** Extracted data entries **
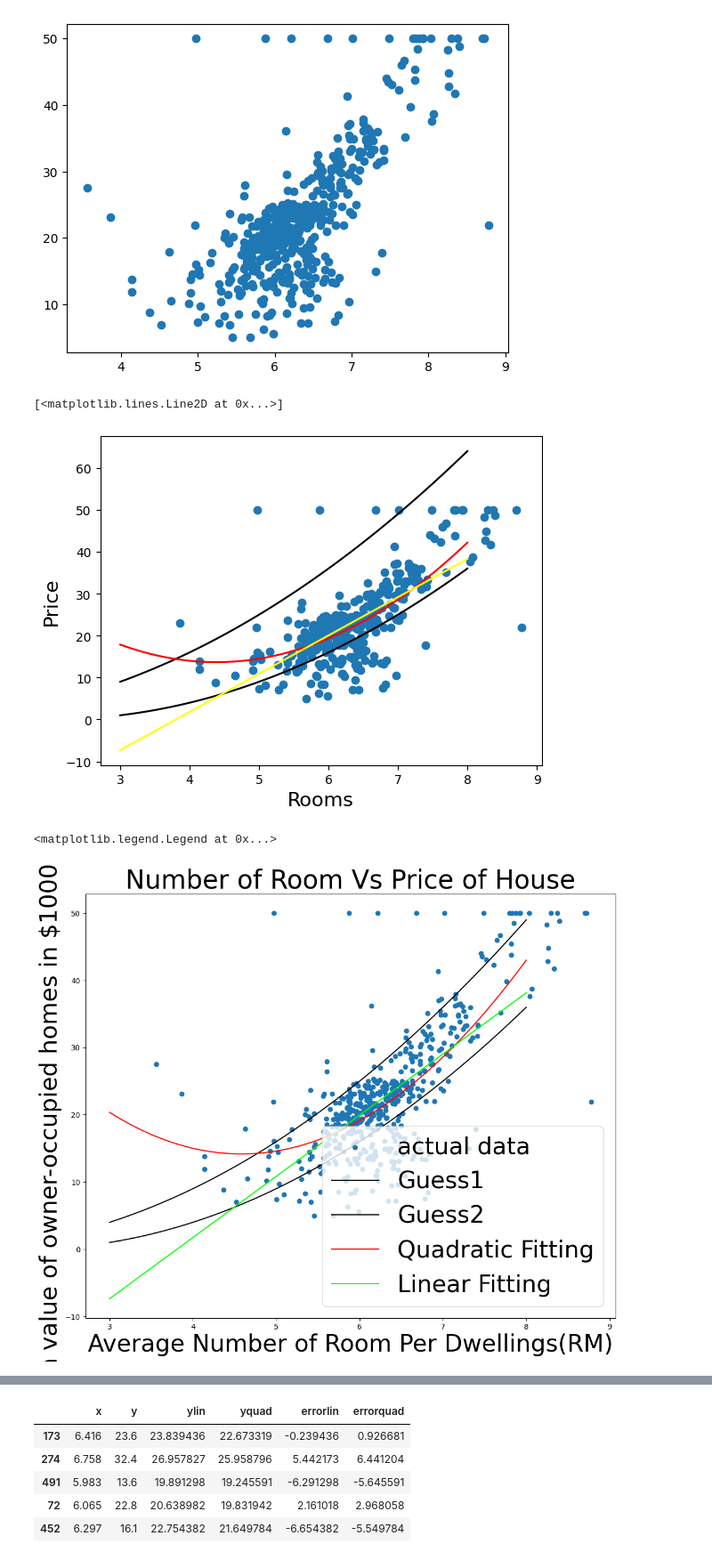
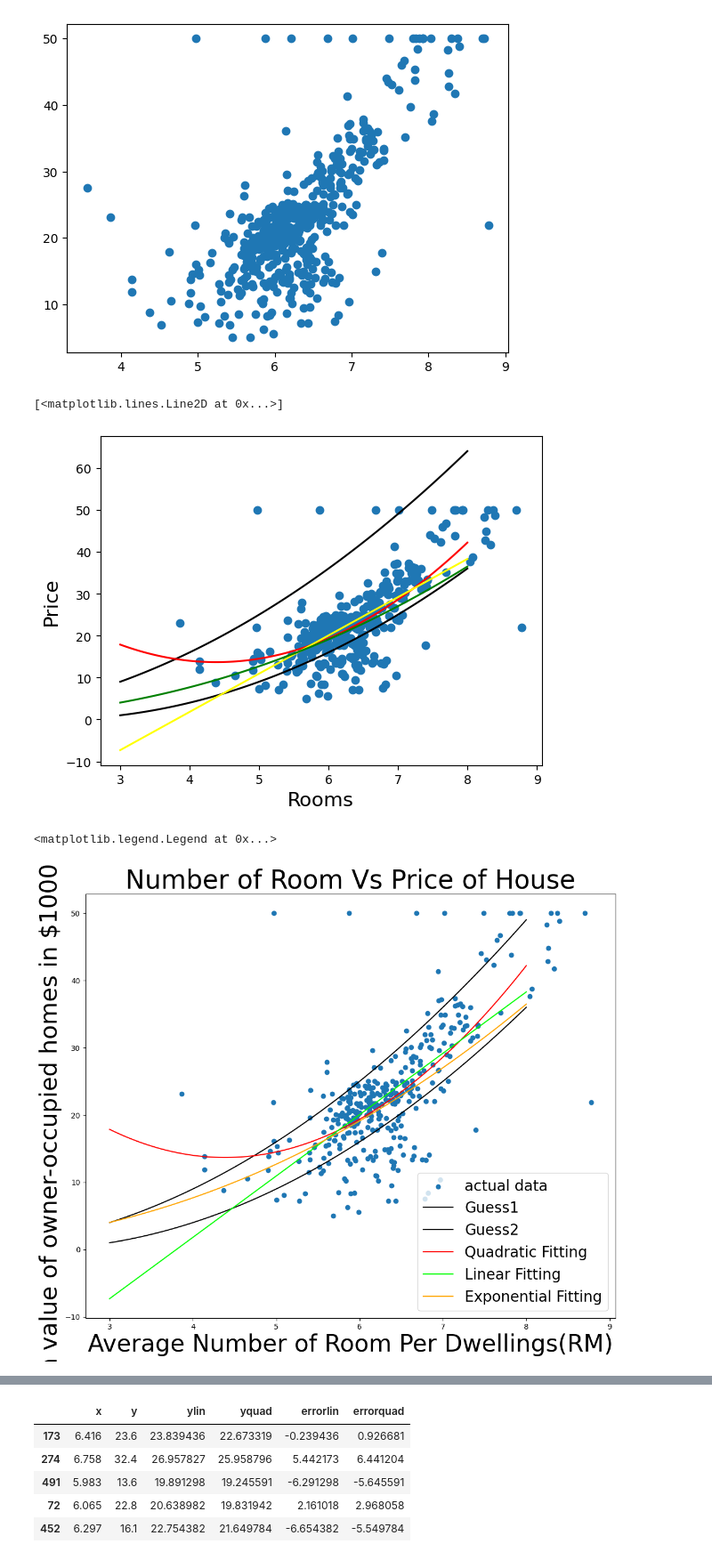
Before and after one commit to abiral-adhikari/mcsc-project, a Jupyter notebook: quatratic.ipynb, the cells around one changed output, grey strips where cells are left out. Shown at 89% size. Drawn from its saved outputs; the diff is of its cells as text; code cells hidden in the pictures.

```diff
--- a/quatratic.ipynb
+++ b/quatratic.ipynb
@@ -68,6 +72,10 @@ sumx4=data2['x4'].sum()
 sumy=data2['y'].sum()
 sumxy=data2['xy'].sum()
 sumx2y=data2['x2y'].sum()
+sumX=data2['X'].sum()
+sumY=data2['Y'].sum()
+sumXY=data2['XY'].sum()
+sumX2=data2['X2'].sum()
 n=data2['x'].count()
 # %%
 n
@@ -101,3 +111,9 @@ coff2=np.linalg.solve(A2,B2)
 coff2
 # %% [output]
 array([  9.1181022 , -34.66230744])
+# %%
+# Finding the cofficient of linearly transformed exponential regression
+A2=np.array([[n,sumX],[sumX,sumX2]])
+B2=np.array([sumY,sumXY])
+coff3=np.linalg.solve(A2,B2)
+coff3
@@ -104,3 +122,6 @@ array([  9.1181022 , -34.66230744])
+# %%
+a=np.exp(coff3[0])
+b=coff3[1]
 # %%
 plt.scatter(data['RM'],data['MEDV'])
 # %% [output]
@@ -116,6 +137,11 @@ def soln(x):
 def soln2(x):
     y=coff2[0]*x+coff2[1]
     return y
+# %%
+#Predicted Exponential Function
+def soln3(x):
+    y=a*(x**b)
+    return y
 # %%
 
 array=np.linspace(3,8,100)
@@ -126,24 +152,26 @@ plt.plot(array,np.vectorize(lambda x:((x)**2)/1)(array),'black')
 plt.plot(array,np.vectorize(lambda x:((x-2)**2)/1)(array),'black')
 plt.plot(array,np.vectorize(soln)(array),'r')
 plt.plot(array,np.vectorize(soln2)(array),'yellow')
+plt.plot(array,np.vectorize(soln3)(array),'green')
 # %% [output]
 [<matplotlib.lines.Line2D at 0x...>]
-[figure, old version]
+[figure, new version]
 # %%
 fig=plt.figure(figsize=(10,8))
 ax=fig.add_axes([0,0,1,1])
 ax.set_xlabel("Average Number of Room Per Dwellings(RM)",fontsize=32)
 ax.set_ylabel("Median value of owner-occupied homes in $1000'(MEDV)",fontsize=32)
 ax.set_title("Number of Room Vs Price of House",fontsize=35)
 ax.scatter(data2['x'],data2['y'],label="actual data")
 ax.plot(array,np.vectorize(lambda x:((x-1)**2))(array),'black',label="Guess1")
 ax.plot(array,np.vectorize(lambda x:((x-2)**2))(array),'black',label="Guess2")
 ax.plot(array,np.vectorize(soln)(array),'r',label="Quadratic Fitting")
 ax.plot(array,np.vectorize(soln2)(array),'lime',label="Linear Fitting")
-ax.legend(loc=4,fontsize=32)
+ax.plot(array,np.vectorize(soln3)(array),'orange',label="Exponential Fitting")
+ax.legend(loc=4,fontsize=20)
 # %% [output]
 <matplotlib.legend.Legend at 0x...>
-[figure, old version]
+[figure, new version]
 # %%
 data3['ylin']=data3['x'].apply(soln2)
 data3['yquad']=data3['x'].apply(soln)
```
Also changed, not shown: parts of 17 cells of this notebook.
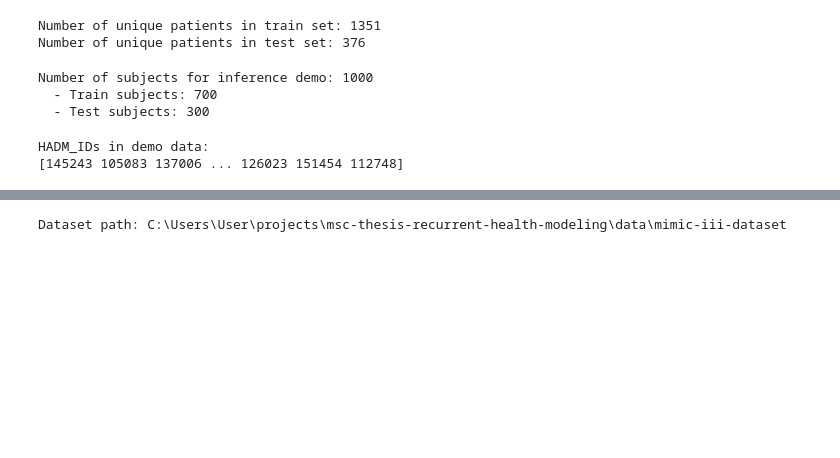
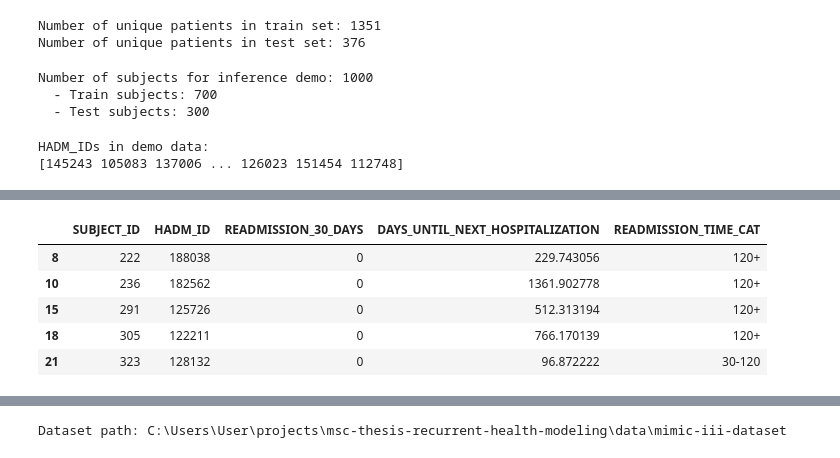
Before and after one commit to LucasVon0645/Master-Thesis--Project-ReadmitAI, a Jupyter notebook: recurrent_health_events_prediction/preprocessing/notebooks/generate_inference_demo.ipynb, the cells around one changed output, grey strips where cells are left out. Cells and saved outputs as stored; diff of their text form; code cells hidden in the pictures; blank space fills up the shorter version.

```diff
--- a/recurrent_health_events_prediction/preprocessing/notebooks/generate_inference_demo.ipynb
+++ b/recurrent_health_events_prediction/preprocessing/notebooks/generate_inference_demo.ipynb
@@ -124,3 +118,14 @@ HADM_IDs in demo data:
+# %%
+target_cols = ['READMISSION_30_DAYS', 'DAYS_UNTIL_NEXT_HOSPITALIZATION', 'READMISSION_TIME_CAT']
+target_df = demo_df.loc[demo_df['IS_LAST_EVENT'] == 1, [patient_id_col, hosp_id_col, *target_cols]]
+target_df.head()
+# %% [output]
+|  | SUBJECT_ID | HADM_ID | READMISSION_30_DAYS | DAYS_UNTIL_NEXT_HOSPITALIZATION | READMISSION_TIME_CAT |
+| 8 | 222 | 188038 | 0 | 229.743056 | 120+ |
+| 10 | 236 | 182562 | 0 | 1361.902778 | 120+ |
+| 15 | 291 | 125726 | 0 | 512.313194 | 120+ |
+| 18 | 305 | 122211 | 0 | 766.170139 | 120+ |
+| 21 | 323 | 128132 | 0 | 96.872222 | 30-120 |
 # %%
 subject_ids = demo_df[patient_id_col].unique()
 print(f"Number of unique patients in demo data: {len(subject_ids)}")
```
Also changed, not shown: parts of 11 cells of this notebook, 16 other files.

** Exercise objective **
Please write out all the data again word for word, but not the pictures.

** Response to the task **
Before and after one commit to abiral-adhikari/mcsc-project, a Jupyter notebook: quatratic.ipynb, the cells around one changed output, grey strips where cells are left out. Shown at 89% size. Drawn from its saved outputs; the diff is of its cells as text; code cells hidden in the pictures.

```diff
--- a/quatratic.ipynb
+++ b/quatratic.ipynb
@@ -68,6 +72,10 @@ sumx4=data2['x4'].sum()
 sumy=data2['y'].sum()
 sumxy=data2['xy'].sum()
 sumx2y=data2['x2y'].sum()
+sumX=data2['X'].sum()
+sumY=data2['Y'].sum()
+sumXY=data2['XY'].sum()
+sumX2=data2['X2'].sum()
 n=data2['x'].count()
 # %%
 n
@@ -101,3 +111,9 @@ coff2=np.linalg.solve(A2,B2)
 coff2
 # %% [output]
 array([  9.1181022 , -34.66230744])
+# %%
+# Finding the cofficient of linearly transformed exponential regression
+A2=np.array([[n,sumX],[sumX,sumX2]])
+B2=np.array([sumY,sumXY])
+coff3=np.linalg.solve(A2,B2)
+coff3
@@ -104,3 +122,6 @@ array([  9.1181022 , -34.66230744])
+# %%
+a=np.exp(coff3[0])
+b=coff3[1]
 # %%
 plt.scatter(data['RM'],data['MEDV'])
 # %% [output]
@@ -116,6 +137,11 @@ def soln(x):
 def soln2(x):
     y=coff2[0]*x+coff2[1]
     return y
+# %%
+#Predicted Exponential Function
+def soln3(x):
+    y=a*(x**b)
+    return y
 # %%
 
 array=np.linspace(3,8,100)
@@ -126,24 +152,26 @@ plt.plot(array,np.vectorize(lambda x:((x)**2)/1)(array),'black')
 plt.plot(array,np.vectorize(lambda x:((x-2)**2)/1)(array),'black')
 plt.plot(array,np.vectorize(soln)(array),'r')
 plt.plot(array,np.vectorize(soln2)(array),'yellow')
+plt.plot(array,np.vectorize(soln3)(array),'green')
 # %% [output]
 [<matplotlib.lines.Line2D at 0x...>]
-[figure, old version]
+[figure, new version]
 # %%
 fig=plt.figure(figsize=(10,8))
 ax=fig.add_axes([0,0,1,1])
 ax.set_xlabel("Average Number of Room Per Dwellings(RM)",fontsize=32)
 ax.set_ylabel("Median value of owner-occupied homes in $1000'(MEDV)",fontsize=32)
 ax.set_title("Number of Room Vs Price of House",fontsize=35)
 ax.scatter(data2['x'],data2['y'],label="actual data")
 ax.plot(array,np.vectorize(lambda x:((x-1)**2))(array),'black',label="Guess1")
 ax.plot(array,np.vectorize(lambda x:((x-2)**2))(array),'black',label="Guess2")
 ax.plot(array,np.vectorize(soln)(array),'r',label="Quadratic Fitting")
 ax.plot(array,np.vectorize(soln2)(array),'lime',label="Linear Fitting")
-ax.legend(loc=4,fontsize=32)
+ax.plot(array,np.vectorize(soln3)(array),'orange',label="Exponential Fitting")
+ax.legend(loc=4,fontsize=20)
 # %% [output]
 <matplotlib.legend.Legend at 0x...>
-[figure, old version]
+[figure, new version]
 # %%
 data3['ylin']=data3['x'].apply(soln2)
 data3['yquad']=data3['x'].apply(soln)
```
Also changed, not shown: parts of 17 cells of this notebook.
Before and after one commit to LucasVon0645/Master-Thesis--Project-ReadmitAI, a Jupyter notebook: recurrent_health_events_prediction/preprocessing/notebooks/generate_inference_demo.ipynb, the cells around one changed output, grey strips where cells are left out. Cells and saved outputs as stored; diff of their text form; code cells hidden in the pictures; blank space fills up the shorter version.

```diff
--- a/recurrent_health_events_prediction/preprocessing/notebooks/generate_inference_demo.ipynb
+++ b/recurrent_health_events_prediction/preprocessing/notebooks/generate_inference_demo.ipynb
@@ -124,3 +118,14 @@ HADM_IDs in demo data:
+# %%
+target_cols = ['READMISSION_30_DAYS', 'DAYS_UNTIL_NEXT_HOSPITALIZATION', 'READMISSION_TIME_CAT']
+target_df = demo_df.loc[demo_df['IS_LAST_EVENT'] == 1, [patient_id_col, hosp_id_col, *target_cols]]
+target_df.head()
+# %% [output]
+|  | SUBJECT_ID | HADM_ID | READMISSION_30_DAYS | DAYS_UNTIL_NEXT_HOSPITALIZATION | READMISSION_TIME_CAT |
+| 8 | 222 | 188038 | 0 | 229.743056 | 120+ |
+| 10 | 236 | 182562 | 0 | 1361.902778 | 120+ |
+| 15 | 291 | 125726 | 0 | 512.313194 | 120+ |
+| 18 | 305 | 122211 | 0 | 766.170139 | 120+ |
+| 21 | 323 | 128132 | 0 | 96.872222 | 30-120 |
 # %%
 subject_ids = demo_df[patient_id_col].unique()
 print(f"Number of unique patients in demo data: {len(subject_ids)}")
```
Also changed, not shown: parts of 11 cells of this notebook, 16 other files.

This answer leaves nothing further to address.